§ **PROBLEM DETAILS**
Please copy each line of the listing below in which the word "append" appears.

§ **DATASET ENTRIES**
=======
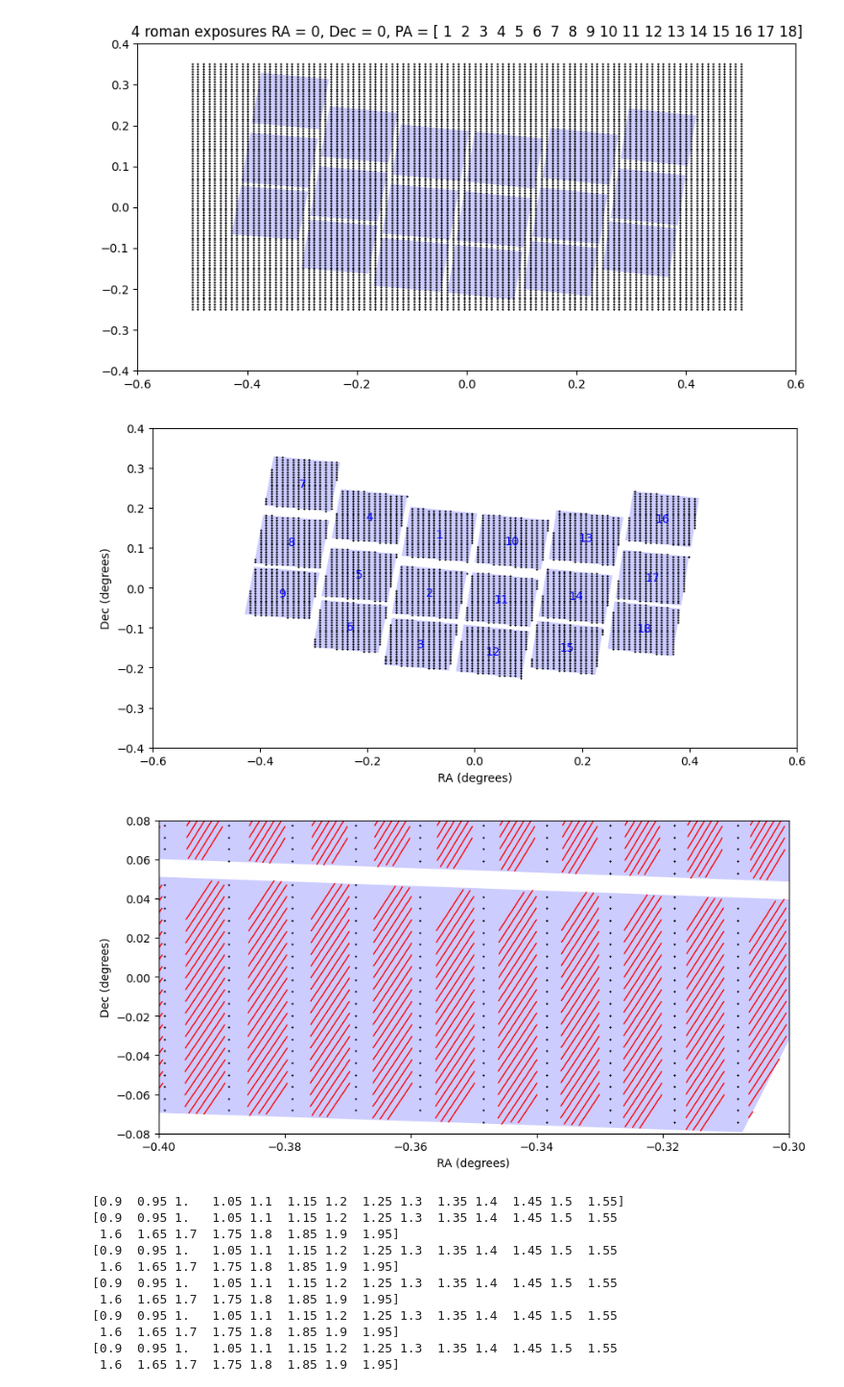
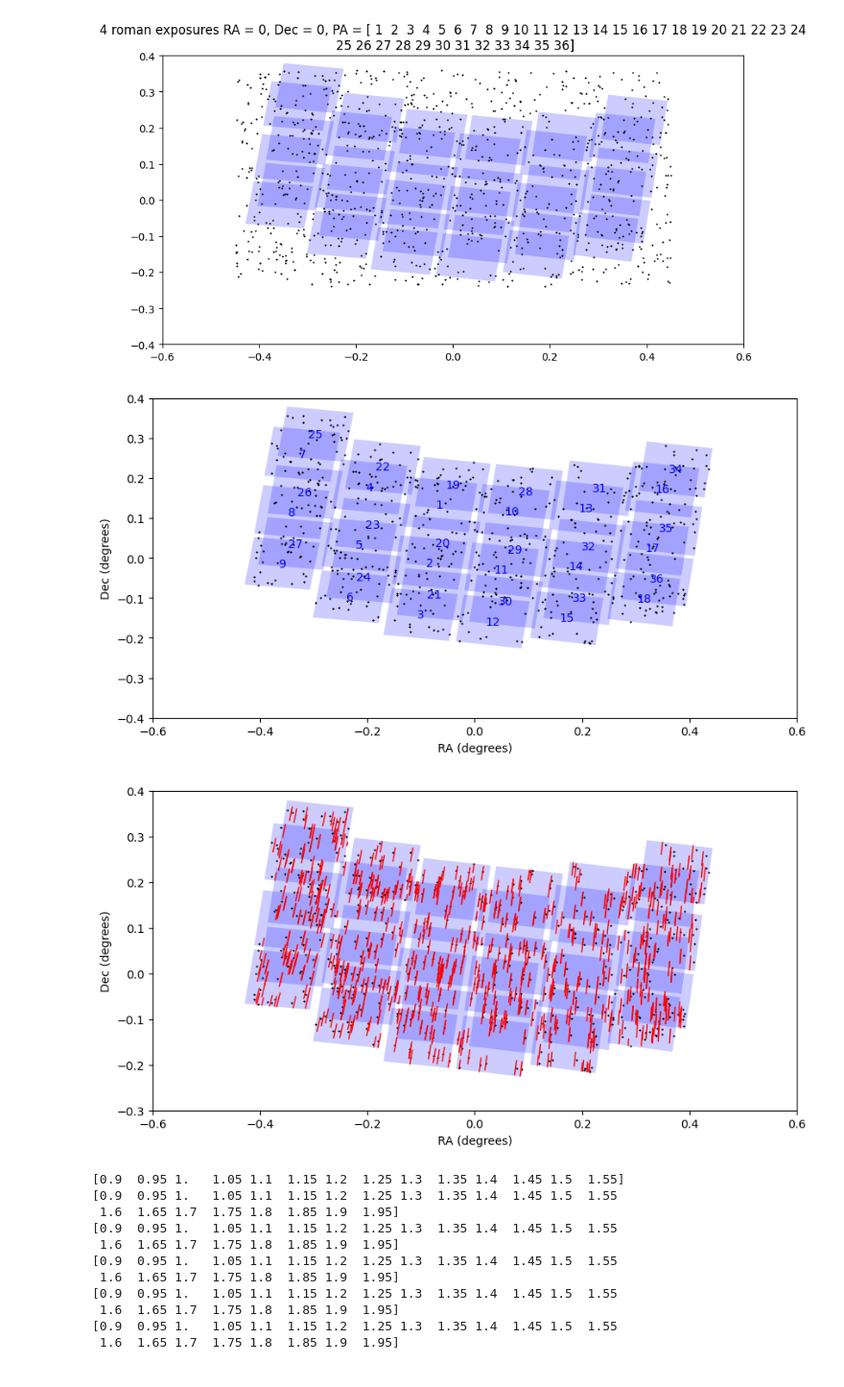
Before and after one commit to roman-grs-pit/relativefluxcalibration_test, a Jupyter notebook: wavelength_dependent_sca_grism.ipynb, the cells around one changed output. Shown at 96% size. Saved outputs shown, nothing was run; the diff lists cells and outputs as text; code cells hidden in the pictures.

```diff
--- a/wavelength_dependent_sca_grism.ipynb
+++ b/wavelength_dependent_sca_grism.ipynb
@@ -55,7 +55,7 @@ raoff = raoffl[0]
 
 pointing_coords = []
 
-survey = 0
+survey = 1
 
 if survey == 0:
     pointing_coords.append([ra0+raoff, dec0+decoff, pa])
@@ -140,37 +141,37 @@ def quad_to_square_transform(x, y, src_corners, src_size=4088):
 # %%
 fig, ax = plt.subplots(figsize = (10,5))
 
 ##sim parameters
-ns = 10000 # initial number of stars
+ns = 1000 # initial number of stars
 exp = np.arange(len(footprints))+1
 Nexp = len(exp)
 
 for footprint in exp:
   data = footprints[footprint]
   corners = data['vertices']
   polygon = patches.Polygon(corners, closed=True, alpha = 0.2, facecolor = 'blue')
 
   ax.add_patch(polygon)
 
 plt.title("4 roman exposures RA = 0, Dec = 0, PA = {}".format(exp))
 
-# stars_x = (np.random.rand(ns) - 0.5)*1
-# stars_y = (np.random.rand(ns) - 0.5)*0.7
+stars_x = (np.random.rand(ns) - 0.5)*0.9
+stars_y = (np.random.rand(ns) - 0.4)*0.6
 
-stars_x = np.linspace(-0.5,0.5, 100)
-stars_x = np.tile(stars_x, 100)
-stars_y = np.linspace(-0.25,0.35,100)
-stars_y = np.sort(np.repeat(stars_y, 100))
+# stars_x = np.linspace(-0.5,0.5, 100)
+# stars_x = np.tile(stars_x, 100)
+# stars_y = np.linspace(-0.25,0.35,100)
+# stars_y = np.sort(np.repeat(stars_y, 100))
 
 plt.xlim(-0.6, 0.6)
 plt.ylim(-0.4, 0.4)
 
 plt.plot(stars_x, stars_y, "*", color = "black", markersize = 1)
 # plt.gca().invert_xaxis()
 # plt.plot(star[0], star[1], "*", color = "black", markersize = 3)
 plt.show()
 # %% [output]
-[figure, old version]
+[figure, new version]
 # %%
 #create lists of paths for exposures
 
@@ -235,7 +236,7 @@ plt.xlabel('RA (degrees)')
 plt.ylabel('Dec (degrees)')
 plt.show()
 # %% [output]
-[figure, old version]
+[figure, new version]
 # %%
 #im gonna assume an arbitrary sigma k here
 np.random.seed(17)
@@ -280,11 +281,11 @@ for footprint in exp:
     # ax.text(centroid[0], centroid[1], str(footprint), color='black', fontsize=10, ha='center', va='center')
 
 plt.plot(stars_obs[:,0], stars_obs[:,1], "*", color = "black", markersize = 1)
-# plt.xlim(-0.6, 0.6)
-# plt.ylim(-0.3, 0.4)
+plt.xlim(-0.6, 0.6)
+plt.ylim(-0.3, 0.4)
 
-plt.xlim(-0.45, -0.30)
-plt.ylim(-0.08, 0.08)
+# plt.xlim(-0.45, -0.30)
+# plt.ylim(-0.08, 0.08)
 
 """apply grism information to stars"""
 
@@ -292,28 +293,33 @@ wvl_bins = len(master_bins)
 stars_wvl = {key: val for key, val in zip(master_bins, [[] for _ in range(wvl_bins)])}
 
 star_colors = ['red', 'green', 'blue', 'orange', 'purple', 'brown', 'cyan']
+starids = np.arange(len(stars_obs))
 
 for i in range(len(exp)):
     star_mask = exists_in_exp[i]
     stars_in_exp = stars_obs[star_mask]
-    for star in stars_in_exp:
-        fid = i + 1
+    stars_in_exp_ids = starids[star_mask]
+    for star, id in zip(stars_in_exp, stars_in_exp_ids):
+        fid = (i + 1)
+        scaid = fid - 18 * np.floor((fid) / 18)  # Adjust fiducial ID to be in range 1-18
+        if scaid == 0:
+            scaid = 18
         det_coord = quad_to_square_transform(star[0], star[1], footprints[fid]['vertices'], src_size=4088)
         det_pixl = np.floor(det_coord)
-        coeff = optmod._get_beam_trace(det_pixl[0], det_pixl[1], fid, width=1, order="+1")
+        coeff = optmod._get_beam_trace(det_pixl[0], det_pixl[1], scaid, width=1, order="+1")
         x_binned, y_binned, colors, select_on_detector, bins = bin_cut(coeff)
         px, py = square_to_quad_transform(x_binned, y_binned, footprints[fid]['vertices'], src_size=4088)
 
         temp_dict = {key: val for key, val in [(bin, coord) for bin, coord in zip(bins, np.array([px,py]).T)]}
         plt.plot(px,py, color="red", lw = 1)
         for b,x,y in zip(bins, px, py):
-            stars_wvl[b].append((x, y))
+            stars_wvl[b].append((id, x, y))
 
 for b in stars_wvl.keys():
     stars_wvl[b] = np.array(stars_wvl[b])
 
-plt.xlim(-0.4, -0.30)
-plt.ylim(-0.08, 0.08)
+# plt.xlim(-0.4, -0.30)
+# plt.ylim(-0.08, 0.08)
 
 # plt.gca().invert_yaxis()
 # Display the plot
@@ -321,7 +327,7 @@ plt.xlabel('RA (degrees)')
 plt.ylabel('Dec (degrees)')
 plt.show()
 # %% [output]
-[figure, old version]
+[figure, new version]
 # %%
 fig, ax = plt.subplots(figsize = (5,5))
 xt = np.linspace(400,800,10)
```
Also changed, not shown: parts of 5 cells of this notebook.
=======
§ **EXERCISE ANSWER**
     pointing_coords.append([ra0+raoff, dec0+decoff, pa])
-            stars_wvl[b].append((x, y))
+            stars_wvl[b].append((id, x, y))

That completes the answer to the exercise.